Stored items ▸
· · · · · · ·
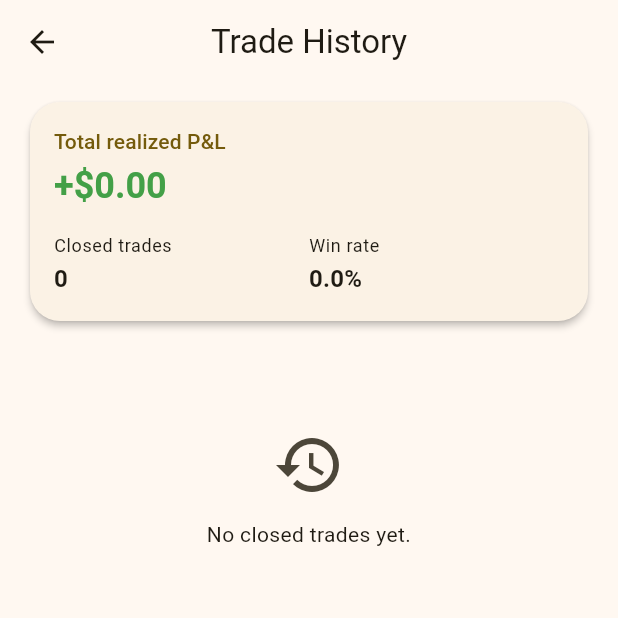
After one commit to samwaseee/Trade-Crypto-App, a Flutter app: the Home screen opened directly, after a tap on "History", on a phone screen of 412 x 824 dp, the top half of it. The commit adds this screen. Run offline on Flutter 3.47's test engine with Material 3 defaults, Android fonts, the phone set to English and light mode, and no system bars; our stand-ins replace cloud_firestore, firebase_ai, firebase_auth, firebase_core, flutter_markdown_plus, image_picker and 2 more; missing offline and left inert: chart_sparkline, firebase_app_check; accounts and stored records are empty; network calls fail.

Commit message:
Add closed-trade history with realized P&L

```diff
--- a/lib/Services/portfolio_repository.dart
+++ b/lib/Services/portfolio_repository.dart
@@ -101,6 +101,71 @@ class PortfolioTransaction {
       };
 }
 
+class ClosedTrade {
+  const ClosedTrade({
+    required this.id,
+    required this.type,
+    required this.coinId,
+    required this.coinName,
+    required this.coinSymbol,
+    required this.coinImage,
+    required this.amount,
+    required this.entryPrice,
+    required this.exitPrice,
+    required this.cost,
+    required this.realizedPnl,
+    required this.closeReason,
+    required this.openedAt,
+    required this.closedAt,
+  });
+
+  final String id;
+  final String type;
+  final String coinId;
+  final String coinName;
+  final String coinSymbol;
+  final String coinImage;
+  final double amount;
+  final double entryPrice;
+  final double exitPrice;
+  final double cost;
+  final double realizedPnl;
+  final String closeReason;
+  final DateTime openedAt;
+  final DateTime closedAt;
+
+  factory ClosedTrade.fromFirestore(
+    String id,
+    Map<String, dynamic> data,
+  ) {
+    final epoch = DateTime.fromMillisecondsSinceEpoch(0);
+    DateTime readDate(Object? value) => switch (value) {
+          Timestamp timestamp => timestamp.toDate(),
+          DateTime date => date,
+          String date => DateTime.tryParse(date) ?? epoch,
+          _ => epoch,
+        };
+    double readNumber(String key) => (data[key] as num?)?.toDouble() ?? 0.0;
+
+    return ClosedTrade(
+      id: id,
+      type: data['type'] as String? ?? '',
+      coinId: data['coinId'] as String? ?? '',
+      coinName: data['coinName'] as String? ?? '',
+      coinSymbol: data['coinSymbol'] as String? ?? '',
+      coinImage: data['coinImage'] as String? ?? '',
+      amount: readNumber('amount'),
+      entryPrice: readNumber('entryPrice'),
+      exitPrice: readNumber('exitPrice'),
+      cost: readNumber('cost'),
+      realizedPnl: readNumber('realizedPnl'),
+      closeReason: data['closeReason'] as String? ?? 'manual',
+      openedAt: readDate(data['openedAt']),
+      closedAt: readDate(data['closedAt']),
+    );
+  }
+}
+
 class PortfolioSnapshot {
   const PortfolioSnapshot({
     required this.wallet,
@@ -141,6 +206,19 @@ class PortfolioRepository {
             .map(
                 (doc) => PortfolioTransaction.fromFirestore(doc.id, doc.data()))
             .toList());
+  }
+
+  Stream<List<ClosedTrade>> closedTradesStream(String uid) {
+    return _firestore
+        .collection('users')
+        .doc(uid)
+        .collection('closedTrades')
+        .orderBy('closedAt', descending: true)
+        .limit(100)
+        .snapshots()
+        .map((snapshot) => snapshot.docs
+            .map((doc) => ClosedTrade.fromFirestore(doc.id, doc.data()))
+            .toList(growable: false));
   }
 
   Stream<PortfolioSnapshot> portfolioStream(
--- a/lib/View/home.dart
+++ b/lib/View/home.dart
@@ -16,6 +16,7 @@ import 'package:my_crypto/View/Components/item2.dart';
 import 'package:my_crypto/View/Components/state_widgets.dart';
 import 'package:my_crypto/View/asset_detail_screen.dart';
 import 'package:my_crypto/View/selectCoin.dart';
+import 'package:my_crypto/View/trade_history_screen.dart';
 import 'package:my_crypto/theme/app_theme.dart';
 import 'package:my_crypto/utils/format.dart';
 import 'package:my_crypto/utils/pnl.dart';
@@ -278,10 +279,21 @@ class _HomeState extends State<Home> {
             Padding(
               padding: const EdgeInsets.symmetric(horizontal: 4.0),
               child: Row(
-                children: const [
-                  Text(
+                children: [
+                  const Text(
                     'Assets',
                     style: TextStyle(fontSize: 20, fontWeight: FontWeight.bold),
+                  ),
+                  const Spacer(),
+                  TextButton(
+                    onPressed: () {
+                      Navigator.of(context).push(
+                        MaterialPageRoute<void>(
+                          builder: (_) => TradeHistoryScreen(userId: userId),
+                        ),
+                      );
+                    },
+                    child: const Text('History'),
                   ),
                 ],
               ),
@@ -801,6 +813,10 @@ class _HomeState extends State<Home> {
                 userId: userId,
                 transactionId: transaction.id,
                 currentPrice: freshPrice,
+                coinName: coinData.name,
+                coinSymbol: coinData.symbol,
+                coinImage: coinData.image,
+                closeReason: 'liquidated',
               );
               liquidatedCoins.add(coinId.toString());
             } catch (_) {}
--- /dev/null
+++ b/lib/View/trade_history_screen.dart
@@ -0,0 +1,342 @@
+import 'package:intl/intl.dart';
+import 'package:material_ui/material_ui.dart';
+import 'package:my_crypto/Services/portfolio_repository.dart';
+import 'package:my_crypto/View/Components/state_widgets.dart';
+import 'package:my_crypto/theme/app_theme.dart';
+import 'package:my_crypto/utils/format.dart';
+import 'package:my_crypto/utils/pnl.dart';
+import 'package:my_crypto/utils/trade_history.dart';
+
+class TradeHistoryScreen extends StatefulWidget {
+  const TradeHistoryScreen({
+    super.key,
+    required this.userId,
+    this.repository,
+  });
+
+  final String userId;
+  final PortfolioRepository? repository;
+
+  @override
+  State<TradeHistoryScreen> createState() => _TradeHistoryScreenState();
+}
+
+class _TradeHistoryScreenState extends State<TradeHistoryScreen> {
+  late Stream<List<ClosedTrade>> _closedTrades;
+
+  PortfolioRepository get _repository =>
+      widget.repository ?? PortfolioRepository.instance;
+
+  @override
+  void initState() {
+    super.initState();
+    _subscribe();
+  }
+
+  void _subscribe() {
+    _closedTrades = _repository.closedTradesStream(widget.userId);
+  }
+
+  void _retry() {
+    setState(_subscribe);
+  }
+
+  @override
+  Widget build(BuildContext context) {
+    return Scaffold(
+      appBar: AppBar(title: const Text('Trade History')),
+      body: StreamBuilder<List<ClosedTrade>>(
+        stream: _closedTrades,
+        builder: (context, snapshot) {
+          if (snapshot.connectionState == ConnectionState.waiting) {
+            return const CoinListSkeleton();
+          }
+          if (snapshot.hasError) {
+            return ErrorState(error: snapshot.error, onRetry: _retry);
+          }
+          if (!snapshot.hasData) {
+            return const CoinListSkeleton();
+          }
+
+          final trades = snapshot.data!;
+          final summary = summarizeClosedTrades(trades);
+          if (trades.isEmpty) {
+            return ListView(
+              padding: const EdgeInsets.fromLTRB(16, 8, 16, 24),
+              children: [
+                _ClosedTradeSummaryCard(summary: summary),
+                const SizedBox(height: 8),
+                const SizedBox(
+                  height: 200,
+                  child: EmptyState(
+                    message: 'No closed trades yet.',
+                    icon: Icons.history,
+                  ),
+                ),
+              ],
+            );
+          }
+
+          return ListView.separated(
+            padding: const EdgeInsets.fromLTRB(16, 8, 16, 24),
+            itemCount: trades.length + 1,
+            separatorBuilder: (_, __) => const SizedBox(height: 8),
+            itemBuilder: (context, index) {
+              if (index == 0) {
+                return _ClosedTradeSummaryCard(summary: summary);
+              }
+              return _ClosedTradeCard(trade: trades[index - 1]);
+            },
+          );
+        },
+      ),
+    );
+  }
+}
+
+class _ClosedTradeSummaryCard extends StatelessWidget {
+  const _ClosedTradeSummaryCard({required this.summary});
+
+  final ClosedTradeSummary summary;
+
+  @override
+  Widget build(BuildContext context) {
+    final theme = Theme.of(context);
+    final colors = theme.extension<TradingColors>()!;
+    final pnlColor = summary.totalRealizedPnl >= 0 ? colors.gain : colors.loss;
+
+    return Card(
+      child: Padding(
+        padding: const EdgeInsets.all(16),
+        child: Column(
+          crossAxisAlignment: CrossAxisAlignment.start,
+          children: [
+            Text(
+              'Total realized P&L',
+              style: theme.textTheme.titleSmall?.copyWith(
+                color: theme.colorScheme.accent,
+              ),
+            ),
+            const SizedBox(height: 4),
+            Text(
+              _formatSignedPnl(summary.totalRealizedPnl),
+              style: theme.textTheme.headlineSmall?.copyWith(
+                color: pnlColor,
+                fontWeight: FontWeight.bold,
+              ),
+            ),
+            const SizedBox(height: 16),
+            Row(
+              children: [
+                Expanded(
+                  child: _SummaryMetric(
+                    label: 'Closed trades',
+                    value: '${summary.tradeCount}',
+                  ),
+                ),
+                Expanded(
+                  child: _SummaryMetric(
+                    label: 'Win rate',
+                    value: '${(summary.winRate * 100).toStringAsFixed(1)}%',
+                  ),
+                ),
+              ],
+            ),
+          ],
+        ),
+      ),
+    );
+  }
+}
+
+class _SummaryMetric extends StatelessWidget {
+  const _SummaryMetric({required this.label, required this.value});
+
+  final String label;
+  final String value;
+
+  @override
+  Widget build(BuildContext context) {
+    final theme = Theme.of(context);
+    return Column(
+      crossAxisAlignment: CrossAxisAlignment.start,
+      children: [
+        Text(label, style: theme.textTheme.bodySmall),
+        const SizedBox(height: 2),
+        Text(
+          value,
+          style: theme.textTheme.titleMedium?.copyWith(
+            fontWeight: FontWeight.w600,
+          ),
+        ),
+      ],
+    );
+  }
+}
+
+class _ClosedTradeCard extends StatelessWidget {
+  const _ClosedTradeCard({required this.trade});
+
+  final ClosedTrade trade;
+
+  @override
+  Widget build(BuildContext context) {
+    final theme = Theme.of(context);
+    final colors = theme.extension<TradingColors>()!;
+    final colorScheme = theme.colorScheme;
+    final positionColor = trade.type == 'Buy' ? colors.gain : colors.loss;
+    final pnlColor = trade.realizedPnl > 0
+        ? colors.gain
+        : trade.realizedPnl < 0
+            ? colors.loss
+            : colorScheme.onSurfaceVariant;
+    final realizedPercent =
+        trade.cost > 0 ? trade.realizedPnl / trade.cost * 100 : 0.0;
+    final closedAtLabel = trade.closedAt.millisecondsSinceEpoch == 0
+        ? 'Closed just now'
+        : 'Closed ${DateFormat('MMM d, yyyy h:mm a').format(trade.closedAt.toLocal())}';
+
+    return Card(
+      child: Padding(
+        padding: const EdgeInsets.all(14),
+        child: Column(
+          crossAxisAlignment: CrossAxisAlignment.start,
+          children: [
+            Row(
+              children: [
+                ClipRRect(
+                  borderRadius: BorderRadius.circular(22),
+                  child: SizedBox(
+                    width: 44,
+                    height: 44,
+                    child: trade.coinImage.isEmpty
+                        ? ColoredBox(
+                            color: colorScheme.surfaceContainerHighest,
+                            child: Icon(
+                              Icons.currency_exchange,
+                              color: colorScheme.onSurfaceVariant,
+                            ),
+                          )
+                        : Image.network(
+                            trade.coinImage,
+                            fit: BoxFit.cover,
+                            errorBuilder: (_, __, ___) => ColoredBox(
+                              color: colorScheme.surfaceContainerHighest,
+                              child: Icon(
+                                Icons.currency_exchange,
+                                color: colorScheme.onSurfaceVariant,
+                              ),
+                            ),
+                          ),
+                  ),
+                ),
+                const SizedBox(width: 12),
+                Expanded(
+                  child: Column(
+                    crossAxisAlignment: CrossAxisAlignment.start,
+                    children: [
+                      Text(
+                        trade.coinName,
+                        maxLines: 1,
+                        overflow: TextOverflow.ellipsis,
+                        style: theme.textTheme.titleSmall?.copyWith(
+                          fontWeight: FontWeight.bold,
+                        ),
+                      ),
+                      Text(
+                        trade.coinSymbol.toUpperCase(),
+                        style: theme.textTheme.bodySmall?.copyWith(
+                          color: colorScheme.onSurfaceVariant,
+                        ),
+                      ),
+                    ],
+                  ),
+                ),
+                const SizedBox(width: 8),
+                _HistoryChip(
+                  label: tradeLabel(trade.type).toUpperCase(),
+                  color: positionColor,
+                ),
+              ],
+            ),
+            if (trade.closeReason == 'liquidated') ...[
+              const SizedBox(height: 10),
+              _HistoryChip(label: 'Liquidated', color: colors.warning),
+            ],
+            const SizedBox(height: 12),
+            Text('Quantity: ${formatQuantity(trade.amount)}'),
+            const SizedBox(height: 3),
+            Text(
+              'Entry \$${formatUsd(trade.entryPrice)}  →  Exit \$${formatUsd(trade.exitPrice)}',
+              style: theme.textTheme.bodySmall,
+            ),
+            const SizedBox(height: 10),
+            Row(
+              children: [
+                Expanded(
+                  child: Text(
+                    'Realized ${_formatSignedPnl(trade.realizedPnl)}',
+                    style: theme.textTheme.bodyMedium?.copyWith(
+                      color: pnlColor,
+                      fontWeight: FontWeight.bold,
+                    ),
+                  ),
+                ),
+                Text(
+                  _formatSignedPercent(realizedPercent),
+                  style: theme.textTheme.bodySmall?.copyWith(
+                    color: pnlColor,
+                    fontWeight: FontWeight.w600,
+                  ),
+                ),
+              ],
+            ),
+            const SizedBox(height: 4),
+            Text(
+              closedAtLabel,
+              style: theme.textTheme.bodySmall?.copyWith(
+                color: colorScheme.onSurfaceVariant,
+              ),
+            ),
+          ],
+        ),
+      ),
+    );
+  }
+}
+
+class _HistoryChip extends StatelessWidget {
+  const _HistoryChip({required this.label, required this.color});
+
+  final String label;
+  final Color color;
+
+  @override
+  Widget build(BuildContext context) {
+    return Container(
+      padding: const EdgeInsets.symmetric(horizontal: 8, vertical: 4),
+      decoration: BoxDecoration(
+        color: color.withValues(alpha: 0.16),
+        borderRadius: BorderRadius.circular(8),
+      ),
+      child: Text(
+        label,
+        style: TextStyle(
+          fontSize: 11,
+          fontWeight: FontWeight.bold,
+          color: color,
+        ),
+      ),
+    );
+  }
+}
+
+String _formatSignedPnl(double value) {
+  if (value.abs() < 0.005) {
+    return '${value.isNegative ? '-' : '+'}\$${formatUsd(0)}';
+  }
+  return formatSignedUsd(value);
+}
+
+String _formatSignedPercent(double value) =>
+    '${value.isNegative ? '-' : '+'}${value.abs().toStringAsFixed(2)}%';
--- /dev/null
+++ b/lib/utils/trade_history.dart
@@ -0,0 +1,30 @@
+import 'package:my_crypto/Services/portfolio_repository.dart';
+
+class ClosedTradeSummary {
+  const ClosedTradeSummary({
+    required this.totalRealizedPnl,
+    required this.tradeCount,
+    required this.winCount,
+    required this.winRate,
+  });
+
+  final double totalRealizedPnl;
+  final int tradeCount;
+  final int winCount;
+  final double winRate;
+}
+
+ClosedTradeSummary summarizeClosedTrades(List<ClosedTrade> trades) {
+  final totalRealizedPnl = trades.fold<double>(
+    0,
+    (total, trade) => total + trade.realizedPnl,
+  );
+  final winCount = trades.where((trade) => trade.realizedPnl > 0).length;
+
+  return ClosedTradeSummary(
+    totalRealizedPnl: totalRealizedPnl,
+    tradeCount: trades.length,
+    winCount: winCount,
+    winRate: trades.isEmpty ? 0 : winCount / trades.length,
+  );
+}
```
Also changed, not shown: lib/Services/trade_service.dart (+43 -6 lines), lib/View/asset_detail_screen.dart (+10 -2 lines), lib/View/selectCoin.dart (+8 -2 lines), 5 other files.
· · · · · · ·
The problem ▸
Tell how many lines in the data contain the word "fontWeight", answering with that number and no other text.

Response area ▸
7